The RGNC is open with the following temporary restrictions. They are subject to change without notice.
Face coverings are required in the Visitor Center.
- Social distancing is required; step aside as needed where our paths are less than 6 feet wide.
- No guided programs are available.
- Walk-in and bike-in visitation are allowed.
- The west gate to the bosque trails is open; the bike and bosque trails can be accessed from the park.
- Service dogs only; no pets.
- Day-use fees or display of applicable permit are required; check or exact change only please. Day-use permits can be purchased with a credit card at https://www.reserveamerica.
- State Parks annual day use and camping permits are available for sale with check or exact change only. Please call the park for questions about the extension of expired camping permits.

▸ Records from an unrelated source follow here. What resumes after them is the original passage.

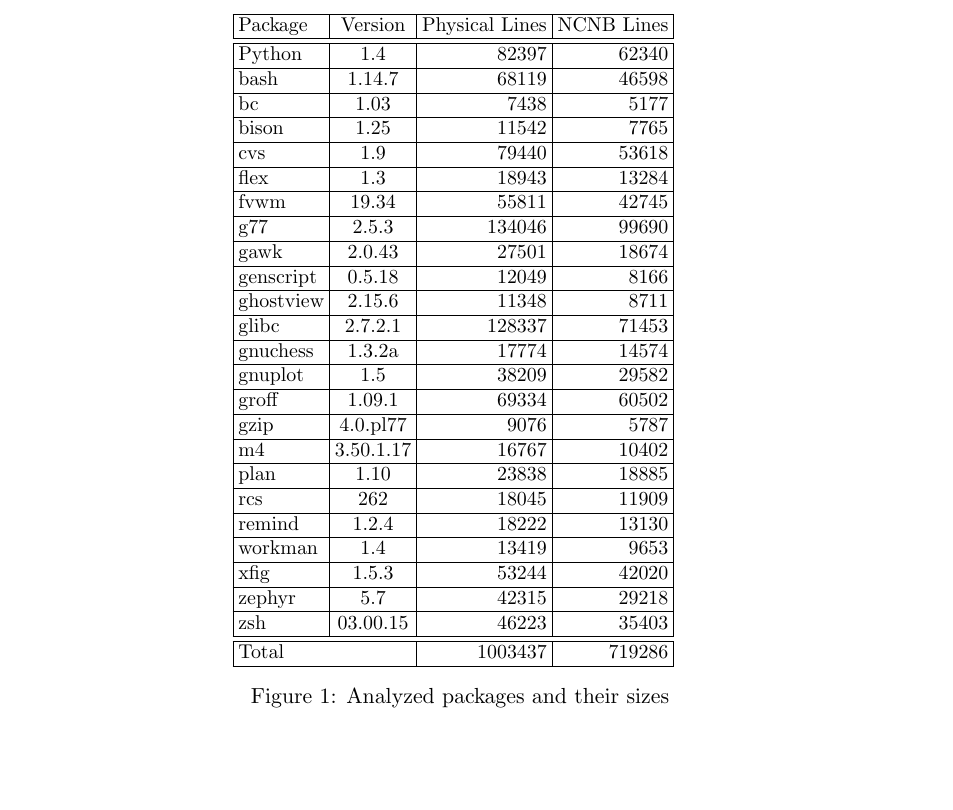
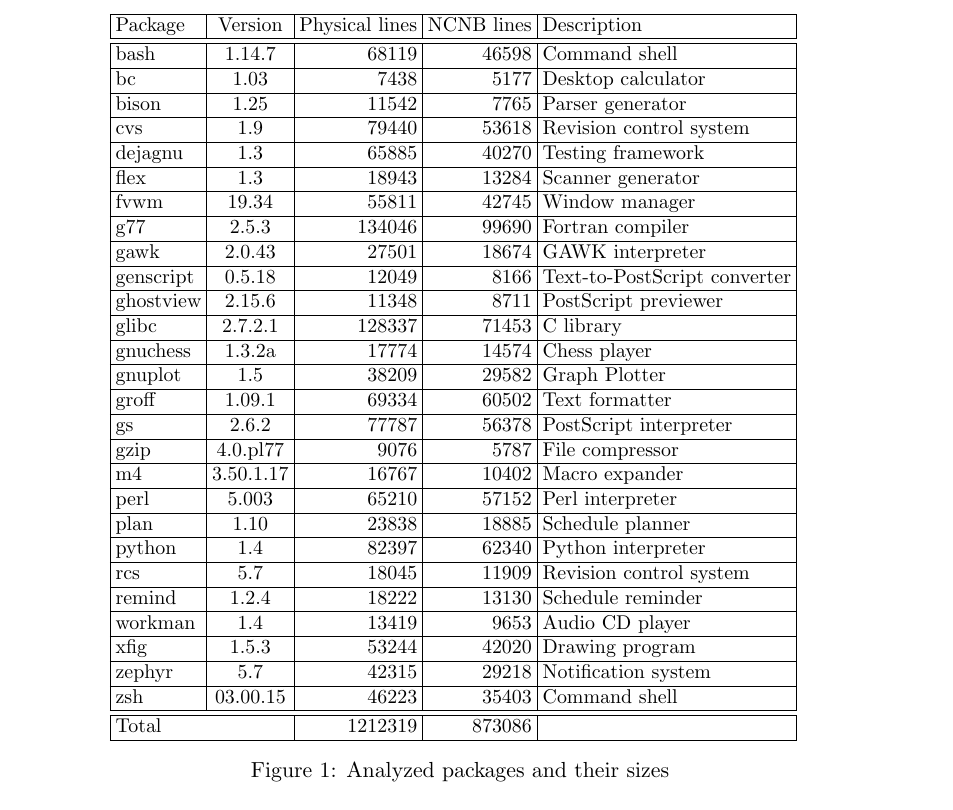
Before and after one commit to gjbadros/empirical_macros, a LaTeX paper (macros/papers/empirical-uses.tex, which reads macros/papers/package_and_sizes-tbl.tex): part of page 4 of 15 before the commit and part of page 4 of 16 after it, cut so that both start at the same text, the shorter picture padded with empty space. Compiled offline with pdfLaTeX.

Commit message:
Add descriptions; add 3 new packages.

```diff
--- a/macros/papers/package_and_sizes-tbl.tex
+++ b/macros/papers/package_and_sizes-tbl.tex
@@ -1,30 +1,33 @@
-\begin{tabular}{|l|c|r|r|}\hline
-Package & Version  & Physical Lines & NCNB Lines\\\hline\hline
-Python & 1.4 &82397 & 62340\\\hline
-bash & 1.14.7 &68119 & 46598\\\hline
-bc & 1.03 &7438 & 5177\\\hline
-bison & 1.25 &11542 & 7765\\\hline
-cvs & 1.9 &79440 & 53618\\\hline
-flex & 1.3 &18943 & 13284\\\hline
-fvwm & 19.34 &55811 & 42745\\\hline
-g77 & 2.5.3 &134046 & 99690\\\hline
-gawk & 2.0.43 &27501 & 18674\\\hline
-genscript & 0.5.18 &12049 & 8166\\\hline
-ghostview & 2.15.6 &11348 & 8711\\\hline
-glibc & 2.7.2.1 &128337 & 71453\\\hline
-gnuchess & 1.3.2a &17774 & 14574\\\hline
-gnuplot & 1.5 &38209 & 29582\\\hline
-groff & 1.09.1 &69334 & 60502\\\hline
-gzip & 4.0.pl77 &9076 & 5787\\\hline
-m4 & 3.50.1.17 &16767 & 10402\\\hline
-plan & 1.10 &23838 & 18885\\\hline
-rcs & 262 &18045 & 11909\\\hline
-remind & 1.2.4 &18222 & 13130\\\hline
-workman & 1.4 &13419 & 9653\\\hline
-xfig & 1.5.3 &53244 & 42020\\\hline
-zephyr & 5.7 &42315 & 29218\\\hline
-zsh & 03.00.15 &46223 & 35403\\\hline\hline
-\multicolumn{2}{|l|}{Total} & 1003437 & 719286\\\hline
+\begin{tabular}{|l|c|r|r|l|}\hline
+Package & Version  & Physical lines & NCNB lines & Description \\ \hline\hline
+bash & 1.14.7 & 68119 & 46598 & Command shell \\ \hline
+bc & 1.03 & 7438 & 5177 & Desktop calculator \\ \hline
+bison & 1.25 & 11542 & 7765 & Parser generator \\ \hline
+cvs & 1.9 & 79440 & 53618 & Revision control system \\ \hline
+dejagnu & 1.3 & 65885 & 40270 & Testing framework \\ \hline
+flex & 1.3 & 18943 & 13284 & Scanner generator \\ \hline
+fvwm & 19.34 & 55811 & 42745 & Window manager \\ \hline
+g77 & 2.5.3 & 134046 & 99690 & Fortran compiler \\ \hline
+gawk & 2.0.43 & 27501 & 18674 & GAWK interpreter \\ \hline
+genscript & 0.5.18 & 12049 & 8166 & Text-to-PostScript converter \\ \hline
+ghostview & 2.15.6 & 11348 & 8711 & PostScript previewer \\ \hline
+glibc & 2.7.2.1 & 128337 & 71453 & C library \\ \hline
+gnuchess & 1.3.2a & 17774 & 14574 & Chess player \\ \hline
+gnuplot & 1.5 & 38209 & 29582 & Graph Plotter \\ \hline
+groff & 1.09.1 & 69334 & 60502 & Text formatter \\ \hline
+gs & 2.6.2 & 77787 & 56378 & PostScript interpreter \\ \hline
+gzip & 4.0.pl77 & 9076 & 5787 & File compressor \\ \hline
+m4 & 3.50.1.17 & 16767 & 10402 & Macro expander \\ \hline
+perl & 5.003 & 65210 & 57152 & Perl interpreter \\ \hline
+plan & 1.10 & 23838 & 18885 & Schedule planner \\ \hline
+python & 1.4 & 82397 & 62340 & Python interpreter \\ \hline
+rcs & 5.7 & 18045 & 11909 & Revision control system \\ \hline
+remind & 1.2.4 & 18222 & 13130 & Schedule reminder \\ \hline
+workman & 1.4 & 13419 & 9653 & Audio CD player \\ \hline
+xfig & 1.5.3 & 53244 & 42020 & Drawing program \\ \hline
+zephyr & 5.7 & 42315 & 29218 & Notification system \\ \hline
+zsh & 03.00.15 & 46223 & 35403 & Command shell \\ \hline\hline
+\multicolumn{2}{|l|}{Total} & 1212319 & 873086 & \\ \hline
 \end{tabular}
 % Local Variables:
 % mode: latex
```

- Friends memberships are available on-line, at the Visitor Center or through the mail.
Details are constantly changing, but this is the information as of May 18, 2021.
When? August 14, 2021

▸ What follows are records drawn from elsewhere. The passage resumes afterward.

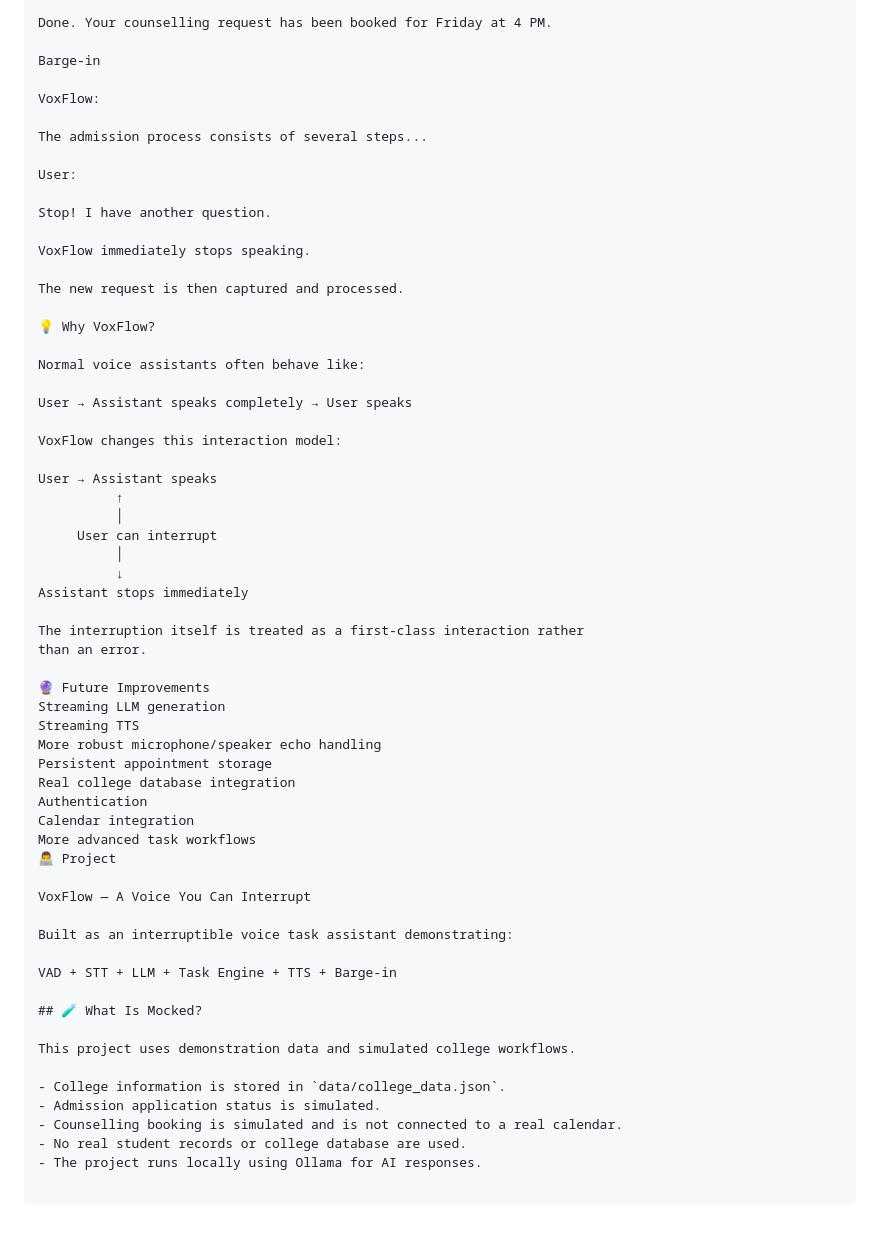
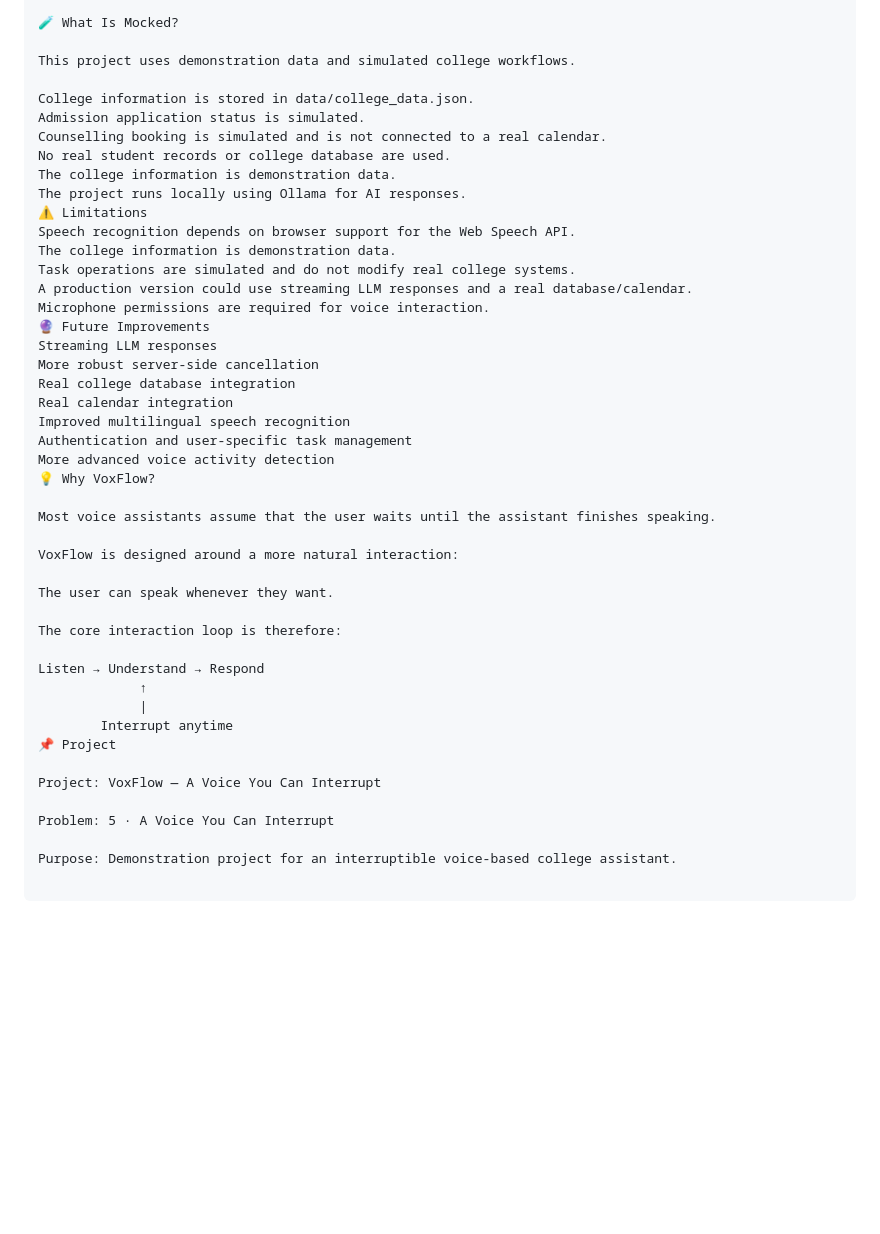
Before and after one commit to hemal87/voxflow, a Markdown page: README.md, the part around one of its changes. Drawn GitHub-style; blank space fills up the shorter version.

Commit message:
Fix README documentation formatting

```diff
--- a/README.md
+++ b/README.md
@@ -202,62 +193,46 @@ VoxFlow:
 
-Done. Your counselling request has been booked for Friday at 4 PM.
-
-Barge-in
-
-VoxFlow:
-
-The admission process consists of several steps...
-
-User:
-
-Stop! I have another question.
-
-VoxFlow immediately stops speaking.
-
-The new request is then captured and processed.
-
-💡 Why VoxFlow?
-
-Normal voice assistants often behave like:
-
-User → Assistant speaks completely → User speaks
-
-VoxFlow changes this interaction model:
-
-User → Assistant speaks
-          ↑
-          │
-     User can interrupt
-          │
-          ↓
-Assistant stops immediately
-
-The interruption itself is treated as a first-class interaction rather
-than an error.
-
-🔮 Future Improvements
-Streaming LLM generation
-Streaming TTS
-More robust microphone/speaker echo handling
-Persistent appointment storage
-Real college database integration
-Authentication
-Calendar integration
-More advanced task workflows
-👨‍💻 Project
-
-VoxFlow — A Voice You Can Interrupt
-
-Built as an interruptible voice task assistant demonstrating:
-
-VAD + STT + LLM + Task Engine + TTS + Barge-in
-
-## 🧪 What Is Mocked?
+🧪 What Is Mocked?
 
 This project uses demonstration data and simulated college workflows.
 
-- College information is stored in `data/college_data.json`.
-- Admission application status is simulated.
-- Counselling booking is simulated and is not connected to a real calendar.
-- No real student records or college database are used.
-- The project runs locally using Ollama for AI responses.
+College information is stored in data/college_data.json.
+Admission application status is simulated.
+Counselling booking is simulated and is not connected to a real calendar.
+No real student records or college database are used.
+The college information is demonstration data.
+The project runs locally using Ollama for AI responses.
+⚠️ Limitations
+Speech recognition depends on browser support for the Web Speech API.
+The college information is demonstration data.
+Task operations are simulated and do not modify real college systems.
+A production version could use streaming LLM responses and a real database/calendar.
+Microphone permissions are required for voice interaction.
+🔮 Future Improvements
+Streaming LLM responses
+More robust server-side cancellation
+Real college database integration
+Real calendar integration
+Improved multilingual speech recognition
+Authentication and user-specific task management
+More advanced voice activity detection
+💡 Why VoxFlow?
+
+Most voice assistants assume that the user waits until the assistant finishes speaking.
+
+VoxFlow is designed around a more natural interaction:
+
+The user can speak whenever they want.
+
+The core interaction loop is therefore:
+
+Listen → Understand → Respond
+             ↑
+             |
+        Interrupt anytime
+📌 Project
+
+Project: VoxFlow — A Voice You Can Interrupt
+
+Problem: 5 · A Voice You Can Interrupt
+
+Purpose: Demonstration project for an interruptible voice-based college assistant.
```
Also changed, not shown: other parts of README.md (+132 -141 lines).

Summer Wings is an annual festival (that wasn’t able to happen last year!) that highlights the birds, bats, dragonflies and other winged creatures found at the Rio Grande Nature Center.
BioBlitz walks in which participants look for and list as many species as possible of birds, mammals, insects and plants provide opportunities for Citizen Science. There will also be nature and bird walks, exploration of the macro-invertebrates at the Discovery Pond, and educational arts and crafts.
Wild Life Rescue will be on-site with some of their rescued birds. And of course the Nature Shop will be open!
A Turtle in the News
The Nature Center’s painted turtle, Chrysemys picta, is a native species that may encounter reproduction problems from increasingly warmer temperatures and sharp temperature swings introduced by climate change. Like a number of turtle species, along with crocodilians, some lizards, and the tuatara, painted turtle embryos undergo temperature-dependent sex determination during development inside the egg. Warmer temperatures tend to produce females while cooler readings bring forth males.
Researchers at Iowa State University exposed C. picta eggs to temperature fluctuations mimicking conditions in nature as well as to conditions where oscillations were exaggerated to mimic climate change scenarios. While higher temperatures continued to produce females, cooler temperatures, expected to produce males, under the influence of intensive heat fluctuations, also produced females. Embryos from warmer profiles remained female or died when the fluctuations intensified.
“The greater temperature oscillations associated with climate change add to the effect of just higher average temperatures,” noted the research director Nicole Valenzuela. “If an average increase in temperature is accompanied by greater variance, we’ll see populations becoming unisexual faster than anticipated. The greater oscillations add to the effect of just higher average temperature.” Valenzuela said the loss of habitat and exploitation has already left many turtles vulnerable to extinction, and climate change only adds to the peril these species face.